Britons in Helicopter Crash after flying to South Pole
British woman Jennifer Murray, who in 1997 had already become the first woman to fly around the world in a helicopter, and did a second circumnavigation in 2000, this time without an autopilot, is now trying to be the first person to fly over both the South and North Poles.
Murray only obtained her pilot's license nine years ago at the age of 54. Her co-pilot Cohin Bodhill is equally skilled, becoming the first person to circumnavigate the world solo in a microlight in 2000.
The "Polar First Challenge 2003" left New York 22 October 2003 in a Bell 407 helicopter and traveled down the east coast of the Americas to Ushuaia.
After becoming the first single engine helicopter to cross the Drake Passage, the pair headed for the South Pole, refueling at Thiel Mountains.
On the 15 December, near 810S, Jennifer dropped in to greet her husband, Simon Murray, who was on his way to the Pole with Pen Hadow in a bid to become the oldest man to walk unsupported the 1368 km to the South Pole.
After being forced to sit out a 'white out' for two hours, Murray and Bodhill continued, camping 30 miles short of the Pole to ensure that they would arrive there on 17 December to exactly mark the 100th anniversary of Wilbur and Orville Wright's first manned powered flight. It was while they were trying to land and camp here that they had to overcome wearying problems when the skids kept sinking deeply into the snow.
The next day they put down at the South Pole, then flew back to Patriot Hills, tired after only 1.8 hours sleep over the previous two days.
It appears that after they left Patriot Hills on their northern leg back to South America, and ultimately the North Pole, the helicopter went out of control in high winds and very low temperatures, crashing down onto the ice.
Murray broke her arm while Codhill suffered chest injuries.
They took shelter in the helicopter before venturing out to put up an emergency tent.
The alarm was raised when the helicopter's satellite distress beacon was picked up by RAF Kinloss in Scotland.
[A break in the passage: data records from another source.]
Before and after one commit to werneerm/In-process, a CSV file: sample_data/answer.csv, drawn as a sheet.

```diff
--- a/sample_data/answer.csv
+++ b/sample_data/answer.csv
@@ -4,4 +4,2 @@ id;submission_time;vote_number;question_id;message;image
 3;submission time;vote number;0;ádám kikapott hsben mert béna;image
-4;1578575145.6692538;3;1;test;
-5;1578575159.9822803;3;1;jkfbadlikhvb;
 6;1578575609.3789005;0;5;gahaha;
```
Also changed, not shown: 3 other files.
Murray and Codhill were stranded for several hours before an Antarctic Logistics & Expeditions (ALE) Twin Otter picked them and took them back to the Patriot Hills base.
There they were tended by a doctor before being flown to hospital in Punta Arenas, Chile.